Electric Picnic organisers are preparing for a massive clean-up operation as the circus of music and arts drew to a close today.

More than 32,000 mud-splattered revellers partied through heavy showers in Co Laois in the final hours of the three-day extravaganza.

As the grounds of the 18th century Stradbally Hall rocked to top bands, hurling fans embarked on a mini-exodus to nearby pubs to watch the all-Ireland final.

Stradbally Hall’s owner, Thomas Cosby, said festival co-ordinators had been well prepared for the wet weather.

“We’ve had a big amount of rain but things have gone smoothly and according to plan,” he said. “We have taken some precautions with the car parks — we have friendly farmers on tractors on hand to pull out any cars that get stuck in the mud.”

An extensive clean-up will take place in coming days to clear away rubbish and abandoned tents from the 450 acre site.

Mr Cosby said it would be up to two months before the estate was back to normal. “It’s hard work — we take toothbrushes to each blade of grass,” he joked.

“Everything has to be reseeded, fences need to be put back up, and stock put back on the land — we have about 500 sheep on holiday in Kildare at the moment.”

Gardaí said there were no major incidents reported at the event, which boasted performances from Florence and the Machine, Beach Boy Brian Wilson, and Irish singer Lisa Hannigan.

With eco workshops, comedy gigs and a relaxing Body and Soul area, lead singer of Kildare band Bell X1 Paul Noonan said the festival was about more than just the music.

“There’s so much going on — I’ve seen some great spoken word things here that have put fire in my belly,” he said. “You don’t feel the focus is on ramming as many people as possible into a site and herding them around like cattle.
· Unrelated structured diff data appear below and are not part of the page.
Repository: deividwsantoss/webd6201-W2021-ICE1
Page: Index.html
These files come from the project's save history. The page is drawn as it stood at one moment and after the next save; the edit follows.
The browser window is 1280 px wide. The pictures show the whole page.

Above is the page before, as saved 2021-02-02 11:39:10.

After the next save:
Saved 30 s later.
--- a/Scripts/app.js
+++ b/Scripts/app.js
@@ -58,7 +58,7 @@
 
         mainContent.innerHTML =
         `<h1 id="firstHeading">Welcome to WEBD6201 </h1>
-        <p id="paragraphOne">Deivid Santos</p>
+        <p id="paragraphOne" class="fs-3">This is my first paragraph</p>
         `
It feels a lot more human.”

Organisers were keen to have a child-friendly focus this year, with the family camping area’s capacity tripled to 1,500 places.